What needs to be done: Repeat every entry word for word, skipping the pictures.
================
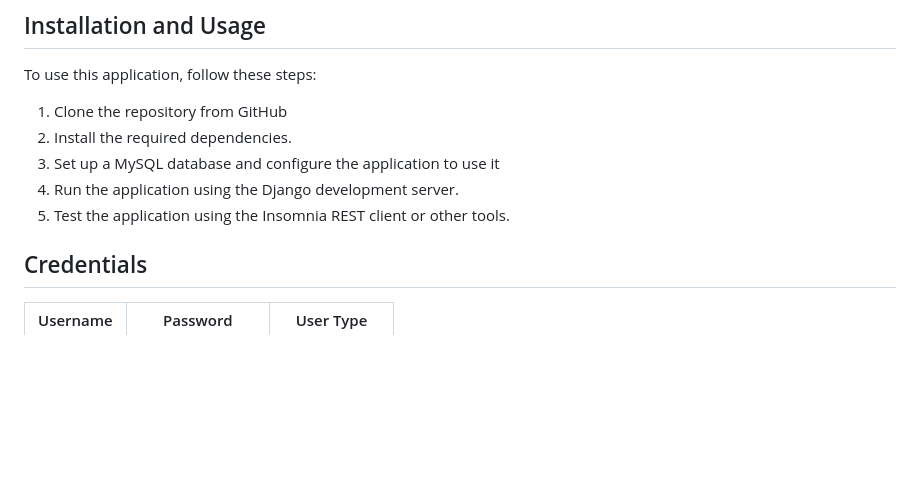
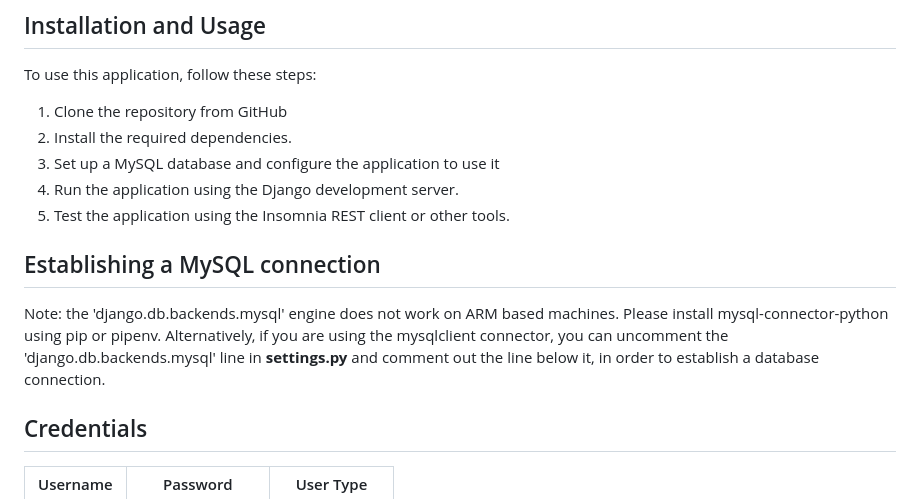
Before and after one commit to mitchcamza/LittleLemon, a Markdown page: README.md, the part around the change. GitHub-like rendering; blank space fills up the shorter version.

```diff
--- a/README.md
+++ b/README.md
@@ -16,6 +16,11 @@ To use this application, follow these steps:
 3. Set up a MySQL database and configure the application to use it
 4. Run the application using the Django development server.
 5. Test the application using the Insomnia REST client or other tools.
+
+## Establishing a MySQL connection
+Note: the 'django.db.backends.mysql' engine does not work on ARM based machines.
+Please install mysql-connector-python using pip or pipenv.
+Alternatively, if you are using the mysqlclient connector, you can uncomment the 'django.db.backends.mysql' line in **settings.py** and comment out the line below it, in order to establish a database connection.
 
 ## Credentials
 | Username | Password       | User Type     |
```
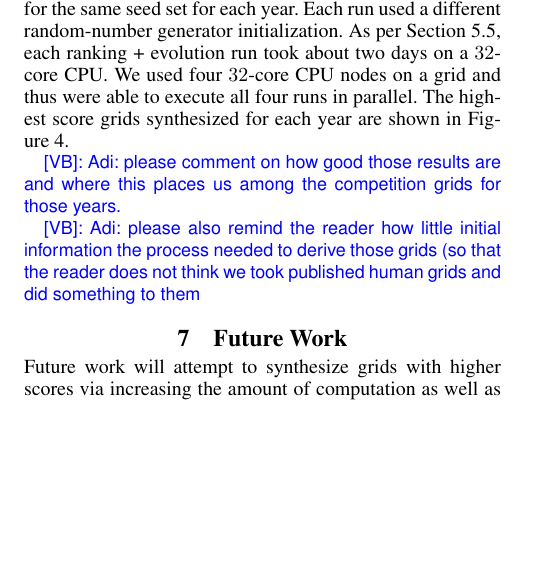
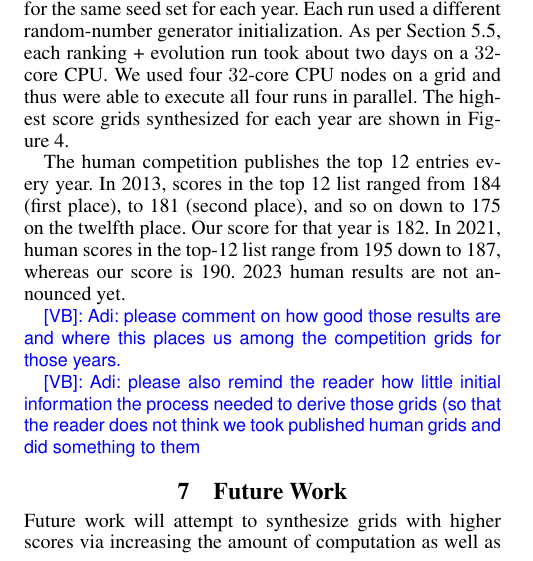
Before and after one commit to adibotea/paper-core-expansion, a LaTeX paper (master.tex, which reads experiment.tex): part of one column of page 7 of 9, cut so that both start at the same text, the shorter picture padded with empty space. Compiled offline with pdfLaTeX.

Commit message:
Working on experiments

```diff
--- a/experiment.tex
+++ b/experiment.tex
@@ -24,6 +24,12 @@ For each of the three years we generated and expanded cores (lines~\ref{algl:gen
 
 The ranking and evolution steps were repeated four times for the same seed set for each year. Each run used a different random-number generator initialization. As per Section~\ref{sec:evolution}, each ranking + evolution run took about two days on a $32$-core CPU. We used four $32$-core CPU nodes on a grid and thus were able to execute all four runs in parallel. The highest score grids synthesized for each year are shown in Figure~\ref{fig:results}.
 
+The human competition publishes the top 12 entries every year.
+In 2013, scores in the top 12 list ranged from 184 (first place), to 181 (second place), and so on down to 175 on the twelfth place.
+Our score for that year is 182.
+In 2021, human scores in the top-12 list range from 195 down to 187, whereas our score is 190.
+2023 human results are not announced yet.
+
 \vb{Adi: please comment on how good those results are and where this places us among the competition grids for those years.}
 
 \vb{Adi: please also remind the reader how little initial information the process needed to derive those grids (so that the reader does not think we took published human grids and did something to them}
```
================
Exercise output:
Before and after one commit to mitchcamza/LittleLemon, a Markdown page: README.md, the part around the change. GitHub-like rendering; blank space fills up the shorter version.

```diff
--- a/README.md
+++ b/README.md
@@ -16,6 +16,11 @@ To use this application, follow these steps:
 3. Set up a MySQL database and configure the application to use it
 4. Run the application using the Django development server.
 5. Test the application using the Insomnia REST client or other tools.
+
+## Establishing a MySQL connection
+Note: the 'django.db.backends.mysql' engine does not work on ARM based machines.
+Please install mysql-connector-python using pip or pipenv.
+Alternatively, if you are using the mysqlclient connector, you can uncomment the 'django.db.backends.mysql' line in **settings.py** and comment out the line below it, in order to establish a database connection.
 
 ## Credentials
 | Username | Password       | User Type     |
```
Before and after one commit to adibotea/paper-core-expansion, a LaTeX paper (master.tex, which reads experiment.tex): part of one column of page 7 of 9, cut so that both start at the same text, the shorter picture padded with empty space. Compiled offline with pdfLaTeX.

Commit message:
Working on experiments

```diff
--- a/experiment.tex
+++ b/experiment.tex
@@ -24,6 +24,12 @@ For each of the three years we generated and expanded cores (lines~\ref{algl:gen
 
 The ranking and evolution steps were repeated four times for the same seed set for each year. Each run used a different random-number generator initialization. As per Section~\ref{sec:evolution}, each ranking + evolution run took about two days on a $32$-core CPU. We used four $32$-core CPU nodes on a grid and thus were able to execute all four runs in parallel. The highest score grids synthesized for each year are shown in Figure~\ref{fig:results}.
 
+The human competition publishes the top 12 entries every year.
+In 2013, scores in the top 12 list ranged from 184 (first place), to 181 (second place), and so on down to 175 on the twelfth place.
+Our score for that year is 182.
+In 2021, human scores in the top-12 list range from 195 down to 187, whereas our score is 190.
+2023 human results are not announced yet.
+
 \vb{Adi: please comment on how good those results are and where this places us among the competition grids for those years.}
 
 \vb{Adi: please also remind the reader how little initial information the process needed to derive those grids (so that the reader does not think we took published human grids and did something to them}
```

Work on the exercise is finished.